You may have seen the sun and be thinking “No when I look at the sun it looks orange, you dummy.” Yes you’re right, when you look at it, especially at sun set, it looks orange. But this is the point we will eventually lead onto, when light travels through space it contains all of the colours of  the spectrum: red, orange, yellow, green, blue, indigo and violet. You may also be thinking “Non of those look white” and the light spectrum is a question for another day.

Now just accept that all of those colours make up white light, but when the white light from the sun reaches our atmosphere, the light is scattered by the particles in the air and the blue part of the white light is what remains for us to see, thus making the sky blue. Then at sunset, the blue light is being dispersed above you and is out of your line of vision and you instead see the red and orange colours.
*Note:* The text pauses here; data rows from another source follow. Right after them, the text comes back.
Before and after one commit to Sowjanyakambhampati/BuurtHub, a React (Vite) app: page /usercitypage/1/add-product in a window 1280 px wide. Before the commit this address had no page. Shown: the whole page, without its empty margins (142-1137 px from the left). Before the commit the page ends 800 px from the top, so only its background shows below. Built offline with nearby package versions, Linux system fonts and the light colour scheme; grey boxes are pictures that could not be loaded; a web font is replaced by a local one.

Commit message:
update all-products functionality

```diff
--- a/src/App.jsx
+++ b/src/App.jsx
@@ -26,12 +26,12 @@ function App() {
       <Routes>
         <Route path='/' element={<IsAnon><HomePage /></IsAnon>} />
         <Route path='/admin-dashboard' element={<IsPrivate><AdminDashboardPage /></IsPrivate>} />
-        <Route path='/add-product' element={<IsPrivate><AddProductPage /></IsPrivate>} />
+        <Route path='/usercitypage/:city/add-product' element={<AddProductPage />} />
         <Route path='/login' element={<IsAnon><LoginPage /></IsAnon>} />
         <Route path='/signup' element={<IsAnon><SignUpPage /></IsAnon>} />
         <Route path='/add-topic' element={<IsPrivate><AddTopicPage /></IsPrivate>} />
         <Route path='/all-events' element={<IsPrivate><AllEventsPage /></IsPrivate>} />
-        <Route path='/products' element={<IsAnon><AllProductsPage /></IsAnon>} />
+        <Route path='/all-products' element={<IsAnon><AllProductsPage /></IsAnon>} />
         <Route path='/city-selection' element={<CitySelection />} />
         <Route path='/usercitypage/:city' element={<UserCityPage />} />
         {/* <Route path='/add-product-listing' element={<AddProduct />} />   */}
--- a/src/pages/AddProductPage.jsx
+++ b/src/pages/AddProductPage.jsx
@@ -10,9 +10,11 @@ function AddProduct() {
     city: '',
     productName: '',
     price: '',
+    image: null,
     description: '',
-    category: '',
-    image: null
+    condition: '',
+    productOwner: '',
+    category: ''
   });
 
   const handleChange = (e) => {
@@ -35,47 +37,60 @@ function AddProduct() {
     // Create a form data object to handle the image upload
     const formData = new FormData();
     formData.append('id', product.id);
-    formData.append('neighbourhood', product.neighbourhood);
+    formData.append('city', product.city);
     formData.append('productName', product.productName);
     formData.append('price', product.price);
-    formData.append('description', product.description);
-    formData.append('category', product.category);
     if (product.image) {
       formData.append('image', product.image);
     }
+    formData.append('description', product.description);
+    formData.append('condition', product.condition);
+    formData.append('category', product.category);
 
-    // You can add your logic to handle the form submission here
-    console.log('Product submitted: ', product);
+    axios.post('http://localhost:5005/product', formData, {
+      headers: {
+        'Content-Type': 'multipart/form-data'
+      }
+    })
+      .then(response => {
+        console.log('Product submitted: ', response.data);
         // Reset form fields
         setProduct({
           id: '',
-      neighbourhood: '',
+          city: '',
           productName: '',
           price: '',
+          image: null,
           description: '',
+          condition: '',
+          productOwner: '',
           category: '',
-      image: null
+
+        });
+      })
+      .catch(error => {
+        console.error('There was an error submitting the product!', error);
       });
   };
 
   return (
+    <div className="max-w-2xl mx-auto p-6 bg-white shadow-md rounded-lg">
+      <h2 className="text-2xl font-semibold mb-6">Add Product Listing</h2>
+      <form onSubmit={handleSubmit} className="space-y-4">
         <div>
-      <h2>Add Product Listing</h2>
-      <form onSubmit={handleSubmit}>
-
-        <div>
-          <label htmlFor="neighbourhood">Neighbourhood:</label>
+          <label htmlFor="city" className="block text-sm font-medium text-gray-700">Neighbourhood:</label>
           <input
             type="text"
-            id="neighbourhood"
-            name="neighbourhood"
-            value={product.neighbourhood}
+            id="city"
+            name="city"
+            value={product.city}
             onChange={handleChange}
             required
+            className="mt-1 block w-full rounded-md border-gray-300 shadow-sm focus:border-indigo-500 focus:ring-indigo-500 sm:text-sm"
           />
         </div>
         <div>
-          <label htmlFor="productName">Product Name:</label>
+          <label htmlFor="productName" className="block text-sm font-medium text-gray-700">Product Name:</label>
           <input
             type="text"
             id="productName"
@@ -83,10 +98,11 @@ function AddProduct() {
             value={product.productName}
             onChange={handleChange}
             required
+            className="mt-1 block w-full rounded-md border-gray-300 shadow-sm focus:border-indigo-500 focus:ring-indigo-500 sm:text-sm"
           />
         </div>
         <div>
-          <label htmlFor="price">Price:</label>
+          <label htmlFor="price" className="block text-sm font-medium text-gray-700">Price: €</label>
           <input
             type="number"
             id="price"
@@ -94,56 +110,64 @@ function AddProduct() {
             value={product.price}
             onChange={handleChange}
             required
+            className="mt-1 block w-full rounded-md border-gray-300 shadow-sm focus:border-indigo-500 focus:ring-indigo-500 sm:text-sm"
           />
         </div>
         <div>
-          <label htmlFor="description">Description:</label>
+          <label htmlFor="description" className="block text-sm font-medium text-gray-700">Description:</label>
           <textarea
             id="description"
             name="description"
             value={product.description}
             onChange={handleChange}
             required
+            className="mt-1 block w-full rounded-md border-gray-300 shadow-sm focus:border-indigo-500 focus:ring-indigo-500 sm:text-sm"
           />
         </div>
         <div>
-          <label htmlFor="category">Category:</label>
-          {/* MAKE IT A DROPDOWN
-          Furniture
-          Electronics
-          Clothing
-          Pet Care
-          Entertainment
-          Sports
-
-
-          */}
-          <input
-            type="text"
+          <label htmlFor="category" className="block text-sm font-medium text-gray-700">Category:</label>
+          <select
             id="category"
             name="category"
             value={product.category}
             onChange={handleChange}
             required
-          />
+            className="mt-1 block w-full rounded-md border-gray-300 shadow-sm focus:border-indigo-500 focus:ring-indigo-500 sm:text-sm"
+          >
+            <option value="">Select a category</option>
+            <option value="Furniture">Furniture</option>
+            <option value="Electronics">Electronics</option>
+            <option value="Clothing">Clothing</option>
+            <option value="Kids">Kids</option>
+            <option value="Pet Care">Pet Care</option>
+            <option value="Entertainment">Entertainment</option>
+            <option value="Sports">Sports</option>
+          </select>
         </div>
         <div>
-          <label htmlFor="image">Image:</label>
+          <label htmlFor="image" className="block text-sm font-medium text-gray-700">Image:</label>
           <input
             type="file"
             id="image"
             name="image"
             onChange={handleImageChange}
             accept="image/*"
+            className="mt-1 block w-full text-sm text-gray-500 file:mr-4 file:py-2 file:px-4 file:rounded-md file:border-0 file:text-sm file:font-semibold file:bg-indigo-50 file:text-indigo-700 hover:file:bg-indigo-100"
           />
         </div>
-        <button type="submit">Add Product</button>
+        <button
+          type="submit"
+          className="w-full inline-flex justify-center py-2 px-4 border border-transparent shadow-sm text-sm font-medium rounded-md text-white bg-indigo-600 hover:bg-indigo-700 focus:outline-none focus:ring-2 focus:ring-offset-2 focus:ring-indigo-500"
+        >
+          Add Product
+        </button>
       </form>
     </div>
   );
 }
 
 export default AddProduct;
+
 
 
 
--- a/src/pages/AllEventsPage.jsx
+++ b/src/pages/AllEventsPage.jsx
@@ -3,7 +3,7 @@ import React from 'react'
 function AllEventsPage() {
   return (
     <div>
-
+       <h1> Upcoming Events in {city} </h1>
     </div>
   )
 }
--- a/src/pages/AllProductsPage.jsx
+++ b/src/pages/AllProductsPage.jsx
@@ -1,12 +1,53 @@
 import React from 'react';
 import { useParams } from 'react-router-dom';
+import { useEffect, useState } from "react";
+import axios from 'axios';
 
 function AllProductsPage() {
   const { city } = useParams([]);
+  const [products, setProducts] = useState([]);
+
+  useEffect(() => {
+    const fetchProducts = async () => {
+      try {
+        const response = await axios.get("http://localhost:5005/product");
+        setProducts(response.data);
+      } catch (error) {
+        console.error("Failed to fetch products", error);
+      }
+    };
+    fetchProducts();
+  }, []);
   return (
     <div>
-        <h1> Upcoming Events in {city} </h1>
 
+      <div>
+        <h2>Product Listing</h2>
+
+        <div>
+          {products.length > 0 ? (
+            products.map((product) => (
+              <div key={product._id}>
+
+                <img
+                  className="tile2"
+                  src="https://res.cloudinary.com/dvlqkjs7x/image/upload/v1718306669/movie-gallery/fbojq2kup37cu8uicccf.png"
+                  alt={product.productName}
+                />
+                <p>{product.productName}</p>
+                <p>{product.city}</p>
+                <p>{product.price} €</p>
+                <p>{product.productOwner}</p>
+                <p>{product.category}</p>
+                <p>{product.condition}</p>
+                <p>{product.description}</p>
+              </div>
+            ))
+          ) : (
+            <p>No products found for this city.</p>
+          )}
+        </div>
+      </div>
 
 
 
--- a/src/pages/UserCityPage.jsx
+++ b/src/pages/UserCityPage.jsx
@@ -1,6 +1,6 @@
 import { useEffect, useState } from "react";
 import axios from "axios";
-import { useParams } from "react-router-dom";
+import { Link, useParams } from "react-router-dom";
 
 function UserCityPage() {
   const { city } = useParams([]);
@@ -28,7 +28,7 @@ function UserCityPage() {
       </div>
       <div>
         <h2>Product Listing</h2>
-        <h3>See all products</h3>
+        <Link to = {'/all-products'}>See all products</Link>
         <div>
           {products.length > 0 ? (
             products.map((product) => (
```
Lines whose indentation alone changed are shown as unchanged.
Thank you guys for reading and I hope you enjoyed, if you liked this post make sure you leave a like and follow for more answers. If you want me to write a post about the light spectrum and how it can be broken up, leave a comment and if you have any questions just message me in the contact page.

Why do we sound different on a recording?

Hey guys, it’s me, that guy, you know, the one that can’t type and took like 6 tries to type this sentence alone – yeah, that one. Anyway, enough of the long cliche openers, today’s question is; why do we sound different on a recording compared to when we hear ourselves normally? Well, it’s actually quite a simple answer and it’s to do with how we hear ourselves.

So, when we usually hear people we hear them through our ears, and that’s just basic knowledge, that’s what you know in preschool, but here’s the thing; we don’t hear ourselves through our ears. I know, mind blown. Anyway, the way that the sound from our vocal cords gets to our ear drum is through our skull, rather than the conventional way of our ear canal. What this does is it spreads out the sound waves and as the sound waves spread further apart the frequency lowers, meaning that you hear yourself in a deeper pitch as opposed to how someone else would hear you.

So that begs the qustion; what does that have to do with how we sound on a recording? Well, when you hear yourself on a recording, you hear your own voice through the conventional way of the ear canal, meaning that the sound waves don’t travel through the skull first, meaning that the pitch is raised compared to how you would usually hear yourself. Now, this is the reason that people don’t like the sound of their own voice:
1) Because men think they sound manly and deep voiced when they don’t…
2) You aren’t used to this voice and your brain doesn’t see it as being you so the unfamiliarity creates a natural opposition.

Thank you all for reading and I hoped you enjoyed and learned something new – like if you did enjoy this post, follow for more questions answered and message me if you have a question of your own.